Work required - Every line of the data must be copied exactly.

### Excerpted data

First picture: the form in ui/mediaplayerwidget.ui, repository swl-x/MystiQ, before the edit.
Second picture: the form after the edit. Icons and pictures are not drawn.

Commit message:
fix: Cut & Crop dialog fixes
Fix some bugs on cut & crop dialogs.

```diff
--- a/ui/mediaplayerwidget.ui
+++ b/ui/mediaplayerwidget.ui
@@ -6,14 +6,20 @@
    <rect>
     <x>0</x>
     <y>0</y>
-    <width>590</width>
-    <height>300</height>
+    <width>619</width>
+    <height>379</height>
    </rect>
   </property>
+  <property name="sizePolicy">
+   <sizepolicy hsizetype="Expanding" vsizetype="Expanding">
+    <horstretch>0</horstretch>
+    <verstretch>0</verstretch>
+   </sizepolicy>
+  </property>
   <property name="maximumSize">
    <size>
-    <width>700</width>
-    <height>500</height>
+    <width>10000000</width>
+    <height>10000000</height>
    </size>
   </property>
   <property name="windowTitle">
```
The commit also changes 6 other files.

######

Response to this exercise -
First picture: the form in ui/mediaplayerwidget.ui, repository swl-x/MystiQ, before the edit.
Second picture: the form after the edit. Icons and pictures are not drawn.

Commit message:
fix: Cut & Crop dialog fixes
Fix some bugs on cut & crop dialogs.

```diff
--- a/ui/mediaplayerwidget.ui
+++ b/ui/mediaplayerwidget.ui
@@ -6,14 +6,20 @@
    <rect>
     <x>0</x>
     <y>0</y>
-    <width>590</width>
-    <height>300</height>
+    <width>619</width>
+    <height>379</height>
    </rect>
   </property>
+  <property name="sizePolicy">
+   <sizepolicy hsizetype="Expanding" vsizetype="Expanding">
+    <horstretch>0</horstretch>
+    <verstretch>0</verstretch>
+   </sizepolicy>
+  </property>
   <property name="maximumSize">
    <size>
-    <width>700</width>
-    <height>500</height>
+    <width>10000000</width>
+    <height>10000000</height>
    </size>
   </property>
   <property name="windowTitle">
```
The commit also changes 6 other files.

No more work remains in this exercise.